In the late afternoon, we reached the spot where the two bridges shown on the map had been washed away. A selection of waymarks were painted on the rocks showing the best places to cross the stream. But since the riverbed changes in the spring floods each year, they weren’t much use. We took off our boots and picked our way over as best we could.
That’s where we should have stopped and camped. We were both getting tired, and I had just fallen flat on my face, bruising my head and hip. I was lucky it wasn’t on a more precipitous bit. But we didn’t have much food left and we wanted to get to Metsovo the next day, where there were shops, hotels and tavernas. “It’s only a few more kilometres to the Flenga Lakes,” said Alan. “Let’s push on. They’d be a lovely spot to camp.”
But the path now turned steeply up through heather, pines and beech. At eight o’clock we were still climbing, and hadn’t found a flat or open place to camp. It might have been only a few kilometres but it was over one thousand metres up. It was getting cold and would soon be dark. At long last we came to the tree line, with only a few enormous single pines breaking up the slopes above.We stopped briefly at an old shepherd’s encampment, but it was surrounded by rubbish, sordid among the grandeur of the peaks. At last, we pitched our tent just below the saddle, and cooked all our remaining food: pasta, tomato, cheese and lentils.
The sun had set behind the mountains, but they still reflected its golden glow. A new moon was rising. Under the giant pine beside the tent was a patch of yellow lilies with bright orange stamens. It always gives me a thrill to see cosseted English garden flowers growing in their natural profusion in the wild. A perfect moment.

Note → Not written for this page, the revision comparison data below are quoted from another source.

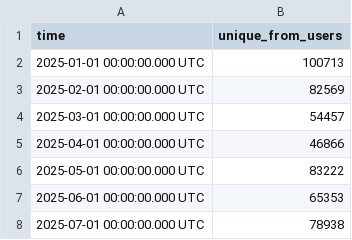
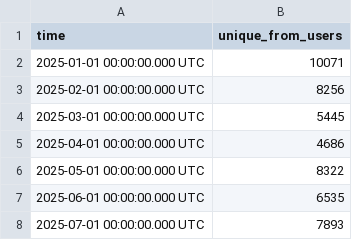
Before and after one commit to anuragbagri/crosschain-pythonbook, a CSV file: output/hyperliquid_user_growth.csv, drawn as a sheet.

```diff
--- a/output/hyperliquid_user_growth.csv
+++ b/output/hyperliquid_user_growth.csv
@@ -1,8 +1,8 @@
 time,unique_from_users
-2025-01-01 00:00:00.000 UTC,100713
-2025-02-01 00:00:00.000 UTC,82569
-2025-03-01 00:00:00.000 UTC,54457
-2025-04-01 00:00:00.000 UTC,46866
-2025-05-01 00:00:00.000 UTC,83222
-2025-06-01 00:00:00.000 UTC,65353
-2025-07-01 00:00:00.000 UTC,78938
+2025-01-01 00:00:00.000 UTC,10071
+2025-02-01 00:00:00.000 UTC,8256
+2025-03-01 00:00:00.000 UTC,5445
+2025-04-01 00:00:00.000 UTC,4686
+2025-05-01 00:00:00.000 UTC,8322
+2025-06-01 00:00:00.000 UTC,6535
+2025-07-01 00:00:00.000 UTC,7893
```
Also changed, not shown: output/everclear_user_growth.csv, output/everclear_volume.csv, 1 other file.
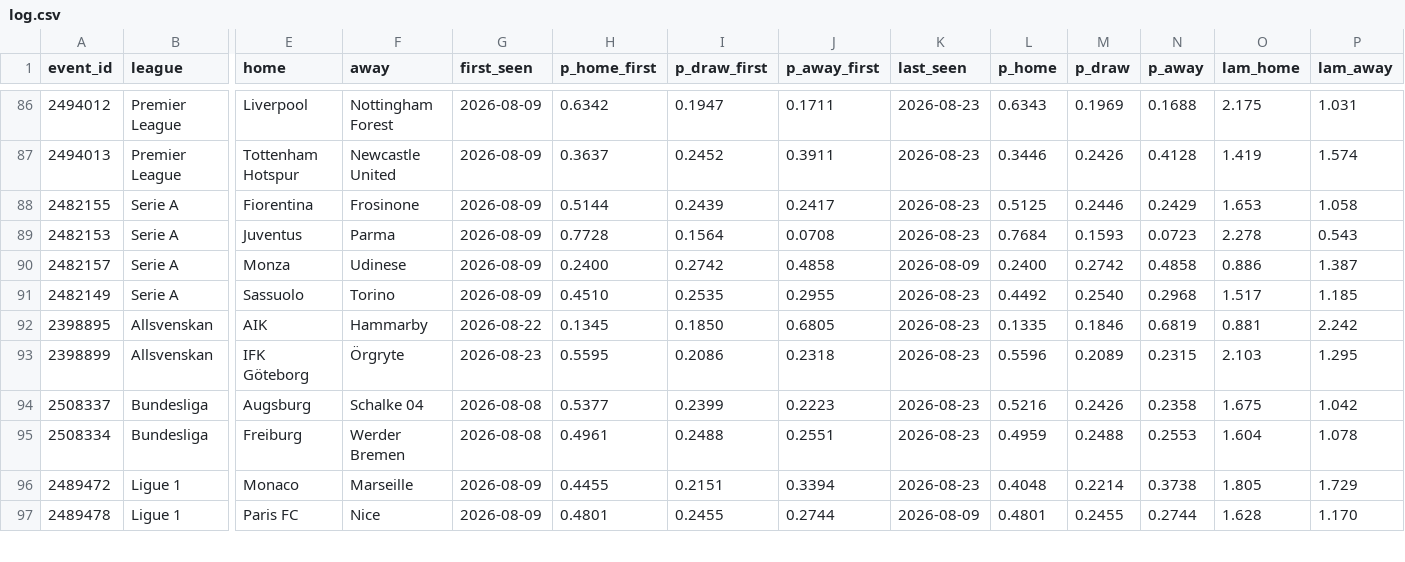
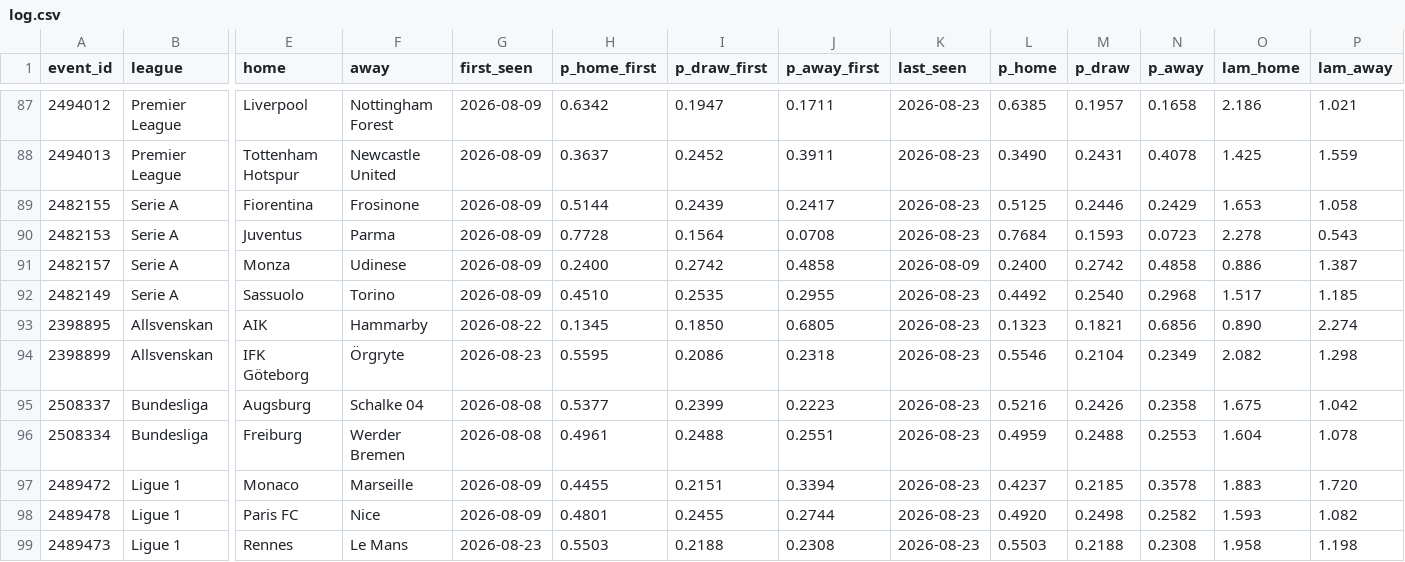
Before and after one commit to AronAlander/footytest, a CSV file: predictions/log.csv, drawn as a sheet; only a part is shown, gaps mark what is left out; addresses are those after the commit; rows hold the shown columns only; the diff covers the shown part only; the diff names each change by its address in the sheet, - before the commit and + after, or states it on an @@ line.

```diff
--- a/predictions/log.csv
+++ b/predictions/log.csv
-L87 (p_home): 0.6343
+L87 (p_home): 0.6385
-M87 (p_draw): 0.1969
+M87 (p_draw): 0.1957
-N87 (p_away): 0.1688
+N87 (p_away): 0.1658
-O87 (lam_home): 2.175
+O87 (lam_home): 2.186
-P87 (lam_away): 1.031
+P87 (lam_away): 1.021
-L88 (p_home): 0.3446
+L88 (p_home): 0.3490
-M88 (p_draw): 0.2426
+M88 (p_draw): 0.2431
-N88 (p_away): 0.4128
+N88 (p_away): 0.4078
-O88 (lam_home): 1.419
+O88 (lam_home): 1.425
-P88 (lam_away): 1.574
+P88 (lam_away): 1.559
-L93 (p_home): 0.1335
+L93 (p_home): 0.1323
-M93 (p_draw): 0.1846
+M93 (p_draw): 0.1821
-N93 (p_away): 0.6819
+N93 (p_away): 0.6856
-O93 (lam_home): 0.881
+O93 (lam_home): 0.890
-P93 (lam_away): 2.242
+P93 (lam_away): 2.274
-L94 (p_home): 0.5596
+L94 (p_home): 0.5546
-M94 (p_draw): 0.2089
+M94 (p_draw): 0.2104
-N94 (p_away): 0.2315
+N94 (p_away): 0.2349
-O94 (lam_home): 2.103
+O94 (lam_home): 2.082
-P94 (lam_away): 1.295
+P94 (lam_away): 1.298
-L97 (p_home): 0.4048
+L97 (p_home): 0.4237
-M97 (p_draw): 0.2214
+M97 (p_draw): 0.2185
-N97 (p_away): 0.3738
+N97 (p_away): 0.3578
-O97 (lam_home): 1.805
+O97 (lam_home): 1.883
-P97 (lam_away): 1.729
+P97 (lam_away): 1.720
-K98 (last_seen): 2026-08-09
+K98 (last_seen): 2026-08-23
-L98 (p_home): 0.4801
+L98 (p_home): 0.4920
-M98 (p_draw): 0.2455
+M98 (p_draw): 0.2498
-N98 (p_away): 0.2744
+N98 (p_away): 0.2582
-O98 (lam_home): 1.628
+O98 (lam_home): 1.593
-P98 (lam_away): 1.170
+P98 (lam_away): 1.082
+row 99: 2489473 | Ligue 1 | Rennes | Le Mans | 2026-08-23 | 0.5503 | 0.2188 | 0.2308 | 2026-08-23 | 0.5503 | 0.2188 | 0.2308 | 1.958 | 1.198
```
Also changed, not shown: 3 added rows and 104 edited cells elsewhere in this file, predictions/projection_log.csv, 1 other file.
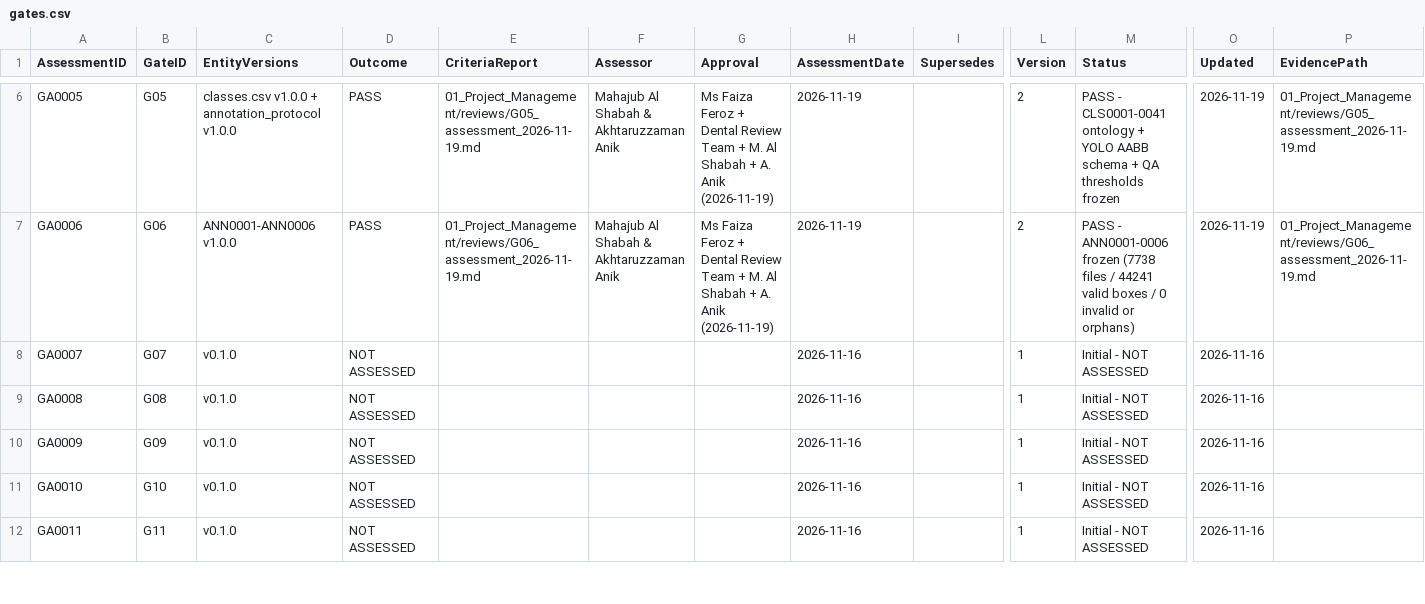
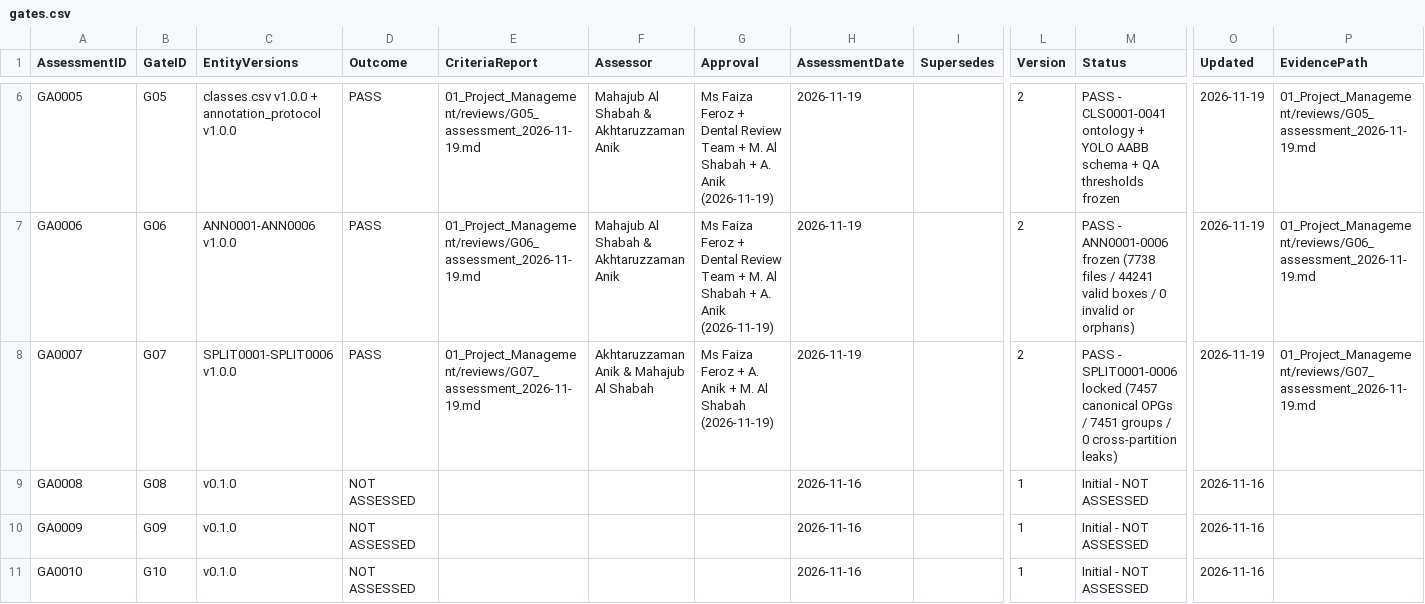
Before and after one commit to akhtaruzzamananik/Thesis-for-Defense, a CSV file: 01_Project_Management/gates.csv, drawn as a sheet; only a part is shown, gaps mark what is left out; the shorter side is filled out with more unchanged rows; the diff names each change by its address in the sheet, - before the commit and + after, or states it on an @@ line.

```diff
--- a/01_Project_Management/gates.csv
+++ b/01_Project_Management/gates.csv
-C8 (EntityVersions): v0.1.0
+C8 (EntityVersions): SPLIT0001-SPLIT0006 v1.0.0
-D8 (Outcome): NOT ASSESSED
+D8 (Outcome): PASS
-E8 (CriteriaReport): (empty)
+E8 (CriteriaReport): 01_Project_Management/reviews/G07_assessment_2026-11-19.md
-F8 (Assessor): (empty)
+F8 (Assessor): Akhtaruzzaman Anik & Mahajub Al Shabah
-G8 (Approval): (empty)
+G8 (Approval): Ms Faiza Feroz + A. Anik + M. Al Shabah (2026-11-19)
-H8 (AssessmentDate): 2026-11-16
+H8 (AssessmentDate): 2026-11-19
-L8 (Version): 1
+L8 (Version): 2
-M8 (Status): Initial - NOT ASSESSED
+M8 (Status): PASS - SPLIT0001-0006 locked (7457 canonical OPGs / 7451 groups / 0 cross-partition leaks)
-O8 (Updated): 2026-11-16
+O8 (Updated): 2026-11-19
-P8 (EvidencePath): (empty)
+P8 (EvidencePath): 01_Project_Management/reviews/G07_assessment_2026-11-19.md
```
Also changed, not shown: 01_Project_Management/decisions.csv, 32 other files.
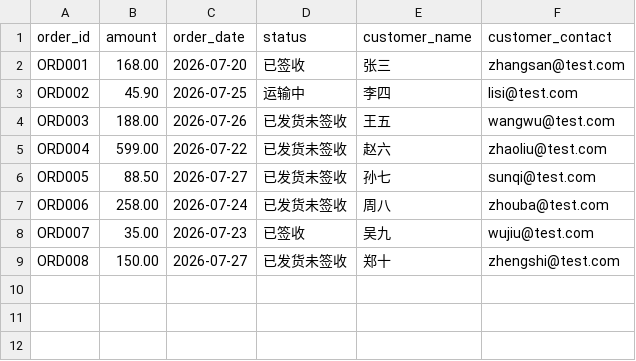
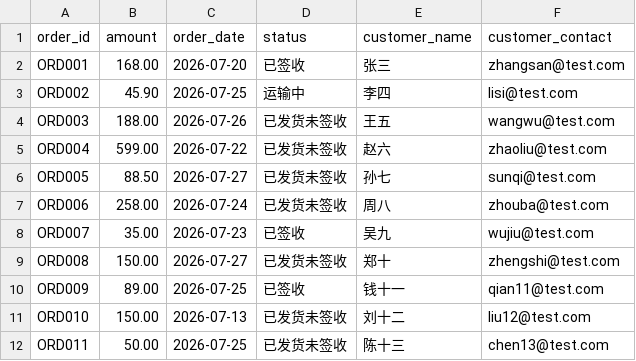
Before and after one commit to vggb98899-cmyk/ai-cs-agent, a CSV file: data/orders.csv, drawn as a sheet.

Commit message:
test: pass 6 acceptance tests (logistics/refund/emotion)

```diff
--- a/data/orders.csv
+++ b/data/orders.csv
@@ -9 +9,4 @@ ORD007,35.00,2026-07-23,已签收,吴九,wujiu@test.com
 ORD008,150.00,2026-07-27,已发货未签收,郑十,zhengshi@test.com
+ORD009,89.00,2026-07-25,已签收,钱十一,qian11@test.com
+ORD010,150.00,2026-07-13,已发货未签收,刘十二,liu12@test.com
+ORD011,50.00,2026-07-25,已发货未签收,陈十三,chen13@test.com
```
Also changed, not shown: data/logistics.csv, 1 other file.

The route: Well-marked path, E6 as far as the turn up to the Flenga Lakes. Some scree, especially along the Aoos, and some river crossings. Water from the river and two springs at the start of the climb, then a stream crossing the path just below the treeline. Kilometres: 29. Ascent 1314m. Descent 402m. Map: Anavasi 6.4. Valia Kalda
Facilities: Nothing between Vovousa and Metsovo.